• **DATASET RECORDS**:
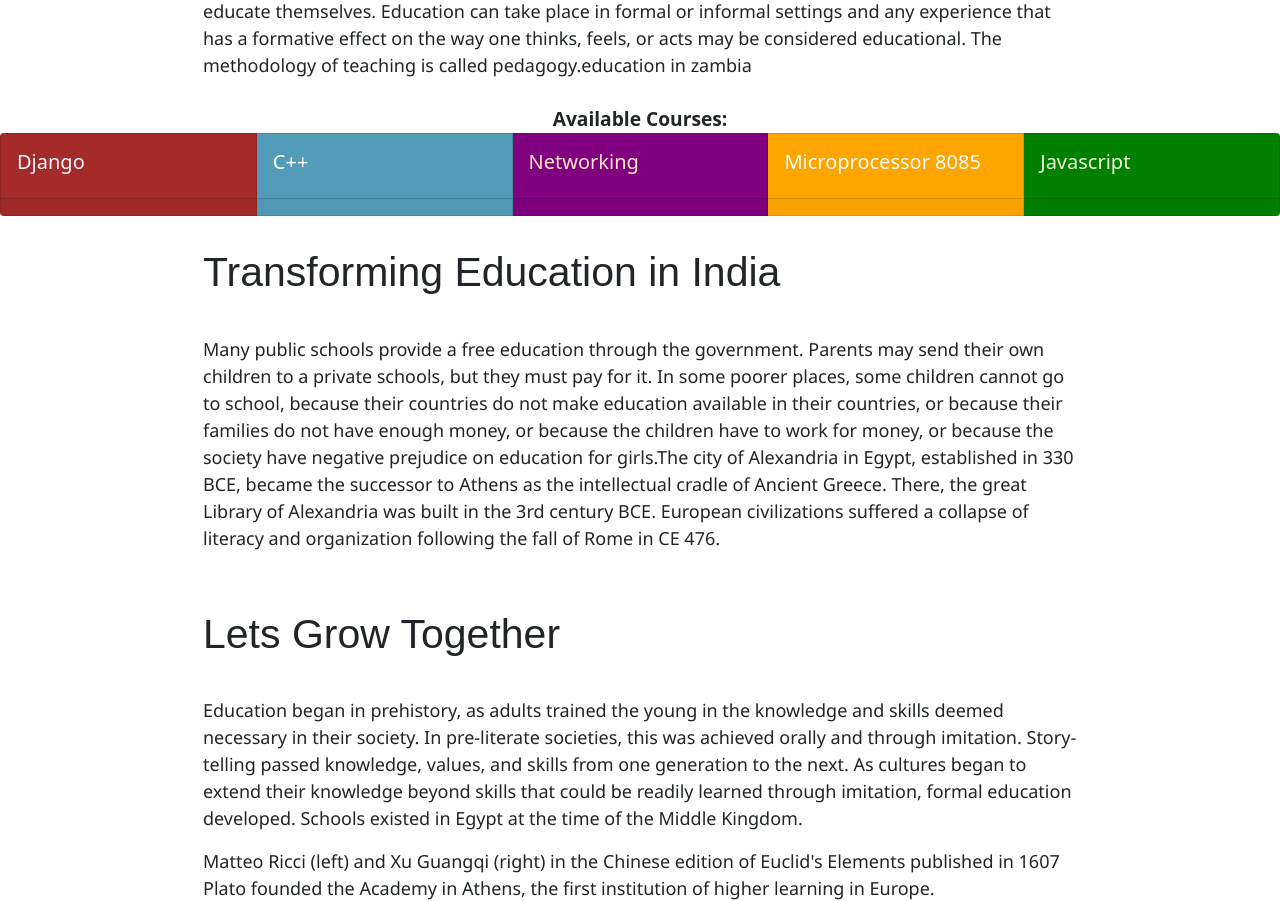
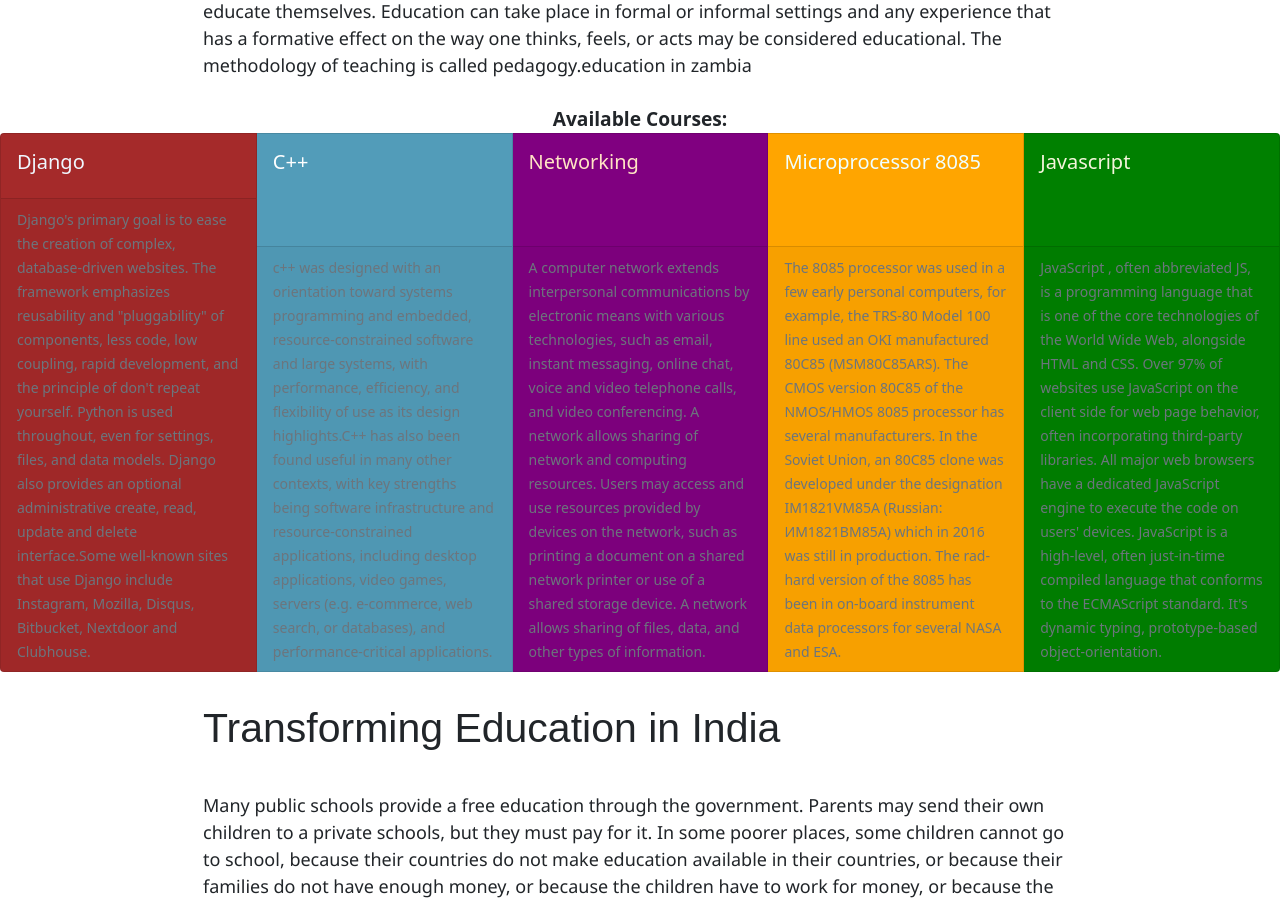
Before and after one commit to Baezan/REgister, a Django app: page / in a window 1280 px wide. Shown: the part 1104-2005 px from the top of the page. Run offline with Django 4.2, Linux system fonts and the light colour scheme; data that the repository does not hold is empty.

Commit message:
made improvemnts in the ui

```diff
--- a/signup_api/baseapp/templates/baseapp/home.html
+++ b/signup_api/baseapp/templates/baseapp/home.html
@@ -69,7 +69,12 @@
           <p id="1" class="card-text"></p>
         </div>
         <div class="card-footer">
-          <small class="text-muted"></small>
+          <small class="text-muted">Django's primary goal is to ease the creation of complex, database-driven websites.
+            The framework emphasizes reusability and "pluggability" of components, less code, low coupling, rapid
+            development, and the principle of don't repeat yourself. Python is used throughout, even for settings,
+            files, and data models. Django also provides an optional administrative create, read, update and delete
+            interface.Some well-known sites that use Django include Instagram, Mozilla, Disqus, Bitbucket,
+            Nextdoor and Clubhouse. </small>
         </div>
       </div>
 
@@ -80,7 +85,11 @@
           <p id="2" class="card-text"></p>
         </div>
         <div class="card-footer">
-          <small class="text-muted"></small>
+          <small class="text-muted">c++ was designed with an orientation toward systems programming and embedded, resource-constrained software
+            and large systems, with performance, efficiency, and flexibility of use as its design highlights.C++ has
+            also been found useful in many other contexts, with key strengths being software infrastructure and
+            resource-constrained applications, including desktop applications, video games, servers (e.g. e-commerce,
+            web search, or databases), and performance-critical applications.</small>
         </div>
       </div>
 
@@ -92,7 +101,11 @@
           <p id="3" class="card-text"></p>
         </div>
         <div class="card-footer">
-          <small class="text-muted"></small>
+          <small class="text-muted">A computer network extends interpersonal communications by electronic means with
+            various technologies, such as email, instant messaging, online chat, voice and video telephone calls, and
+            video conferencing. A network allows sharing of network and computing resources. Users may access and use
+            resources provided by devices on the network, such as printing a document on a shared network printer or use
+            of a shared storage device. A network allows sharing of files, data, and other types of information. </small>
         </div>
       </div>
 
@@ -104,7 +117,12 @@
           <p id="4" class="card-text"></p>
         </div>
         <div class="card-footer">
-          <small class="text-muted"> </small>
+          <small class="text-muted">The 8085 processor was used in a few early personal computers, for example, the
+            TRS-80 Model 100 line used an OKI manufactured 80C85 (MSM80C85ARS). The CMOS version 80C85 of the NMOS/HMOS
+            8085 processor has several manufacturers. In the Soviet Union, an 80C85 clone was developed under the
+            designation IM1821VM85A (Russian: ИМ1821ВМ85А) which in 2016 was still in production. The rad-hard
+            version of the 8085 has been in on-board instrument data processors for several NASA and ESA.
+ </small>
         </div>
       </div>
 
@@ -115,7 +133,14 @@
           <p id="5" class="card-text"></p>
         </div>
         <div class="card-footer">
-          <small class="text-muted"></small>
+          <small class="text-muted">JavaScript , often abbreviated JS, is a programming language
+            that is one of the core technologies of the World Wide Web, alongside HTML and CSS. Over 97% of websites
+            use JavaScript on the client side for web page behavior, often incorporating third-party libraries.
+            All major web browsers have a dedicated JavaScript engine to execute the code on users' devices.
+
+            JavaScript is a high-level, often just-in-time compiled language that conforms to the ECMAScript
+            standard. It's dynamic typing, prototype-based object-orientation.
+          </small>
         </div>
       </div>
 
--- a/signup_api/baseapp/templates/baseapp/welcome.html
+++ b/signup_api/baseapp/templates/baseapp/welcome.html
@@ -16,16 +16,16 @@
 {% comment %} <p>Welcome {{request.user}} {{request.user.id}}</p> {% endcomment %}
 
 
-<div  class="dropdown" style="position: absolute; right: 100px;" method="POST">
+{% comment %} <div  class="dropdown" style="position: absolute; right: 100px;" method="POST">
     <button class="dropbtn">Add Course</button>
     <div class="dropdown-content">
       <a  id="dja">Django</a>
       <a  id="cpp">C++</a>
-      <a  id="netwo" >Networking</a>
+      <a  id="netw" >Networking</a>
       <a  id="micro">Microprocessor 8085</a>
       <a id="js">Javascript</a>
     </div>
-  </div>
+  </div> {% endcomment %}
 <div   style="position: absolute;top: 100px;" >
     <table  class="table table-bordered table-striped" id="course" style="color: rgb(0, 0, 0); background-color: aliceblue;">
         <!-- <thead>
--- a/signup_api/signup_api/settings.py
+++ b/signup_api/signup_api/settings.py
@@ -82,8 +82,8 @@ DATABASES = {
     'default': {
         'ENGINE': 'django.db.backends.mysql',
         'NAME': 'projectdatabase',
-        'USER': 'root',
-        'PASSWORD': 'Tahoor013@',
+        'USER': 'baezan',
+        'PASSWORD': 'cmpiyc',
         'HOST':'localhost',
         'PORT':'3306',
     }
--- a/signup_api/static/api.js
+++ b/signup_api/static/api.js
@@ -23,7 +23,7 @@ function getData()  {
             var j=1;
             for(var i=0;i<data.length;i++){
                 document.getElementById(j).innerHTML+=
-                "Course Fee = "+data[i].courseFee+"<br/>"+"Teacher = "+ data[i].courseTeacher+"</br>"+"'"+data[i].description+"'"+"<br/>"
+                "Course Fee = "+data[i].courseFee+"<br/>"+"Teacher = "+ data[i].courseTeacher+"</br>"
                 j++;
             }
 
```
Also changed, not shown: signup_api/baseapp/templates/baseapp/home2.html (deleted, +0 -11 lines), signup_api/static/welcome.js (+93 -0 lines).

• **WORK TO COMPLETE**: Reproduce every entry exactly; images stay out.

• **EXERCISE SOLUTION**:
Before and after one commit to Baezan/REgister, a Django app: page / in a window 1280 px wide. Shown: the part 1104-2005 px from the top of the page. Run offline with Django 4.2, Linux system fonts and the light colour scheme; data that the repository does not hold is empty.

Commit message:
made improvemnts in the ui

```diff
--- a/signup_api/baseapp/templates/baseapp/home.html
+++ b/signup_api/baseapp/templates/baseapp/home.html
@@ -69,7 +69,12 @@
           <p id="1" class="card-text"></p>
         </div>
         <div class="card-footer">
-          <small class="text-muted"></small>
+          <small class="text-muted">Django's primary goal is to ease the creation of complex, database-driven websites.
+            The framework emphasizes reusability and "pluggability" of components, less code, low coupling, rapid
+            development, and the principle of don't repeat yourself. Python is used throughout, even for settings,
+            files, and data models. Django also provides an optional administrative create, read, update and delete
+            interface.Some well-known sites that use Django include Instagram, Mozilla, Disqus, Bitbucket,
+            Nextdoor and Clubhouse. </small>
         </div>
       </div>
 
@@ -80,7 +85,11 @@
           <p id="2" class="card-text"></p>
         </div>
         <div class="card-footer">
-          <small class="text-muted"></small>
+          <small class="text-muted">c++ was designed with an orientation toward systems programming and embedded, resource-constrained software
+            and large systems, with performance, efficiency, and flexibility of use as its design highlights.C++ has
+            also been found useful in many other contexts, with key strengths being software infrastructure and
+            resource-constrained applications, including desktop applications, video games, servers (e.g. e-commerce,
+            web search, or databases), and performance-critical applications.</small>
         </div>
       </div>
 
@@ -92,7 +101,11 @@
           <p id="3" class="card-text"></p>
         </div>
         <div class="card-footer">
-          <small class="text-muted"></small>
+          <small class="text-muted">A computer network extends interpersonal communications by electronic means with
+            various technologies, such as email, instant messaging, online chat, voice and video telephone calls, and
+            video conferencing. A network allows sharing of network and computing resources. Users may access and use
+            resources provided by devices on the network, such as printing a document on a shared network printer or use
+            of a shared storage device. A network allows sharing of files, data, and other types of information. </small>
         </div>
       </div>
 
@@ -104,7 +117,12 @@
           <p id="4" class="card-text"></p>
         </div>
         <div class="card-footer">
-          <small class="text-muted"> </small>
+          <small class="text-muted">The 8085 processor was used in a few early personal computers, for example, the
+            TRS-80 Model 100 line used an OKI manufactured 80C85 (MSM80C85ARS). The CMOS version 80C85 of the NMOS/HMOS
+            8085 processor has several manufacturers. In the Soviet Union, an 80C85 clone was developed under the
+            designation IM1821VM85A (Russian: ИМ1821ВМ85А) which in 2016 was still in production. The rad-hard
+            version of the 8085 has been in on-board instrument data processors for several NASA and ESA.
+ </small>
         </div>
       </div>
 
@@ -115,7 +133,14 @@
           <p id="5" class="card-text"></p>
         </div>
         <div class="card-footer">
-          <small class="text-muted"></small>
+          <small class="text-muted">JavaScript , often abbreviated JS, is a programming language
+            that is one of the core technologies of the World Wide Web, alongside HTML and CSS. Over 97% of websites
+            use JavaScript on the client side for web page behavior, often incorporating third-party libraries.
+            All major web browsers have a dedicated JavaScript engine to execute the code on users' devices.
+
+            JavaScript is a high-level, often just-in-time compiled language that conforms to the ECMAScript
+            standard. It's dynamic typing, prototype-based object-orientation.
+          </small>
         </div>
       </div>
 
--- a/signup_api/baseapp/templates/baseapp/welcome.html
+++ b/signup_api/baseapp/templates/baseapp/welcome.html
@@ -16,16 +16,16 @@
 {% comment %} <p>Welcome {{request.user}} {{request.user.id}}</p> {% endcomment %}
 
 
-<div  class="dropdown" style="position: absolute; right: 100px;" method="POST">
+{% comment %} <div  class="dropdown" style="position: absolute; right: 100px;" method="POST">
     <button class="dropbtn">Add Course</button>
     <div class="dropdown-content">
       <a  id="dja">Django</a>
       <a  id="cpp">C++</a>
-      <a  id="netwo" >Networking</a>
+      <a  id="netw" >Networking</a>
       <a  id="micro">Microprocessor 8085</a>
       <a id="js">Javascript</a>
     </div>
-  </div>
+  </div> {% endcomment %}
 <div   style="position: absolute;top: 100px;" >
     <table  class="table table-bordered table-striped" id="course" style="color: rgb(0, 0, 0); background-color: aliceblue;">
         <!-- <thead>
--- a/signup_api/signup_api/settings.py
+++ b/signup_api/signup_api/settings.py
@@ -82,8 +82,8 @@ DATABASES = {
     'default': {
         'ENGINE': 'django.db.backends.mysql',
         'NAME': 'projectdatabase',
-        'USER': 'root',
-        'PASSWORD': 'Tahoor013@',
+        'USER': 'baezan',
+        'PASSWORD': 'cmpiyc',
         'HOST':'localhost',
         'PORT':'3306',
     }
--- a/signup_api/static/api.js
+++ b/signup_api/static/api.js
@@ -23,7 +23,7 @@ function getData()  {
             var j=1;
             for(var i=0;i<data.length;i++){
                 document.getElementById(j).innerHTML+=
-                "Course Fee = "+data[i].courseFee+"<br/>"+"Teacher = "+ data[i].courseTeacher+"</br>"+"'"+data[i].description+"'"+"<br/>"
+                "Course Fee = "+data[i].courseFee+"<br/>"+"Teacher = "+ data[i].courseTeacher+"</br>"
                 j++;
             }
 
```
Also changed, not shown: signup_api/baseapp/templates/baseapp/home2.html (deleted, +0 -11 lines), signup_api/static/welcome.js (+93 -0 lines).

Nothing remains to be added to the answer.